Church growth will never be a matter of slick marketing or information dissemination. Because church growth doesn’t happen when new people stroll in on a Sunday. It happens when those people become part of the body and begin growing more and more into the likeness of Christ.
If you desire for your church to grow, you should not think first about what will lead them to your door, but what will keep them from running for the door the minute the service is over. Over my years as a rector of a parish that experienced such growth, and now as a consultant working to realize this growth in other churches, I’ve developed a metaphor to illustrate this crucial truism. I call it the Good Shepherd Economy.
Green Pastures, Still Waters
Consider Psalm 23. Behind the beauty and poetry of this timeless meditation is an unflappable truth: God desires to lead his sheep into green pastures and still waters. His desire is to restore our weary souls.
Of course, that doesn’t mean he sets us up in the lap of luxury so that we can just ride out our days in self-satisfaction. This isn’t an advertisement for the prosperity gospel. We still may need to walk through the valley of the shadow of death. But the passage makes clear that if we will follow him, God will lead us into a place where our hunger is fed, our thirst is quenched, and our fears are eased.
So, what does your pasture look like?
Some pastures are picked over. It was a nice enough field at the beginning, with plenty of fresh, green shoots, but the sheep who already live here have clipped it all down. There’s probably enough there to sustain those who are already there, but any new sheep will be able to pick up on the hint—there’s really no room for you here.

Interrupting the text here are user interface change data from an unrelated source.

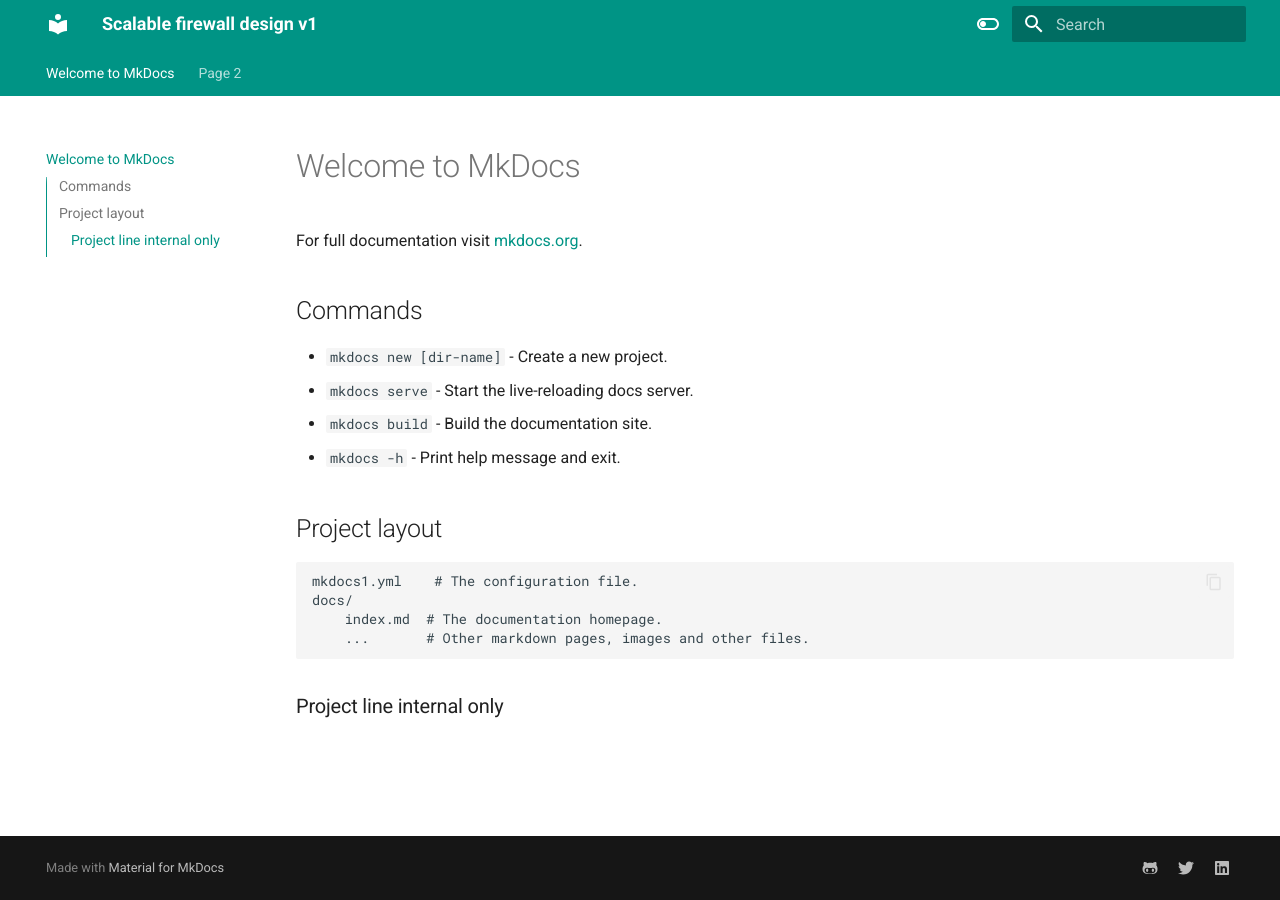
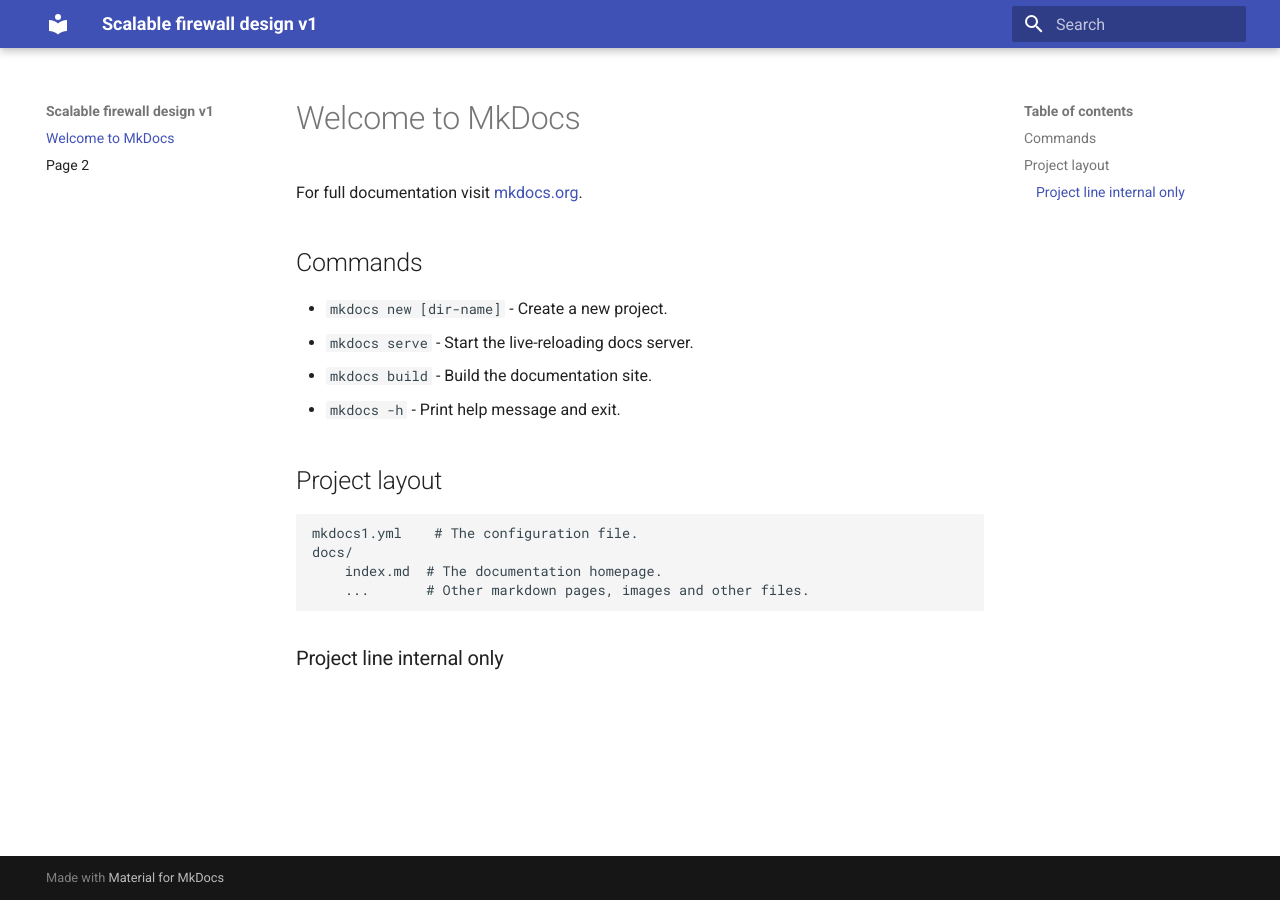
Before and after one commit to munibshah/munibshah.github.io, an MkDocs documentation site: the page built from docs/index.md, in a window 1280 px wide. Built offline with MkDocs 1.6.1 and Material for MkDocs 9.7.7, drawn with Linux system fonts in a browser that asks for light colours.

Commit message:
Update mkdocs.yml

```diff
--- a/mkdocs.yml
+++ b/mkdocs.yml
@@ -1,53 +1,3 @@
 site_name: Scalable firewall design v1
 theme:
   name: material
-  features:
-    - navigation.tabs
-    - navigation.sections
-    - toc.integrate
-    - navigation.top
-    - search.suggest
-    - search.highlight
-    - content.tabs.link
-    - content.code.annotation
-    - content.code.copy
-  language: en
-  palette:
-    - scheme: default
-      toggle:
-        icon: material/toggle-switch-off-outline
-        name: Switch to dark mode
-      primary: teal
-      accent: purple
-    - scheme: slate
-      toggle:
-        icon: material/toggle-switch
-        name: Switch to light mode
-      primary: teal
-      accent: lime
-
-extra:
-  social:
-    - icon: fontawesome/brands/github-alt
-      link: https://github.com/james-willett
-    - icon: fontawesome/brands/twitter
-      link: https://twitter.com/TheJamesWillett
-    - icon: fontawesome/brands/linkedin
-      link: https://www.linkedin.com/in/willettjames/
-
-markdown_extensions:
-  - pymdownx.highlight:
-      anchor_linenums: true
-  - pymdownx.inlinehilite
-  - pymdownx.snippets
-  - admonition
-  - pymdownx.arithmatex:
-      generic: true
-  - footnotes
-  - pymdownx.details
-  - pymdownx.superfences
-  - pymdownx.mark
-  - attr_list
-  - pymdownx.emoji:
-      emoji_index: !!python/name:materialx.emoji.twemoji
-      emoji_generator: !!python/name:materialx.emoji.to_svg
```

Some pastures are unruly and wild. There’s some good grass to be had, but it’s getting lost in all the overgrowth. Strange shrubs get in the way, trees sap the nourishment from the ground. Any new sheep would spend a little time trying to navigate through all the confusion, then end up deciding it was just too much work.
Some pastures are terraced. The lower levels don’t get the good grass, and while new sheep hear all the time about the abundance of the field, it’s just not accessible to them. It seems like there are barriers that have to be overcome and alliances made before you are allowed to get to the good stuff with all the other sheep.
Some pastures aren’t secure. The boundaries of the field sprawl out in every direction and the sheep wander without any guidance. New sheep don’t really know where the pasture ends and the wilderness begins, and they are frequently lost to dangers lurking at the edges.
Tend Your Pasture
There’s probably a whole typology to unpack here, but I think you get the idea. If God desires for his sheep to find green pastures and your church (your pasture) is anything but green, we shouldn’t be shocked when God leads them away from us. That’s as it should be.
Let me strip away the metaphor for a moment and put it bluntly: organizational expansion precedes numerical growth. Church leaders must take a hard look at what their church needs to do to accommodate the new growth they hope for. Part of this will include building a culture of generosity, as I covered in Giving Up. But much of it will be about creating and framing a strategic vision to lead the church as it moves forward.
We will be unpacking this more and more in the coming months, but there is a skill set for this sort of evaluation. More than anything it takes wisdom and courage. Wisdom, because the vision that will take you where you want to go will differ from what got you to where you are. And courage, because leading others through change isn’t easy or popular.
The people are out there. Jesus tells us that the fields are ripe for the harvest. They are longing for exactly the nourishment your church can provide. The question is, will your church be ready for them?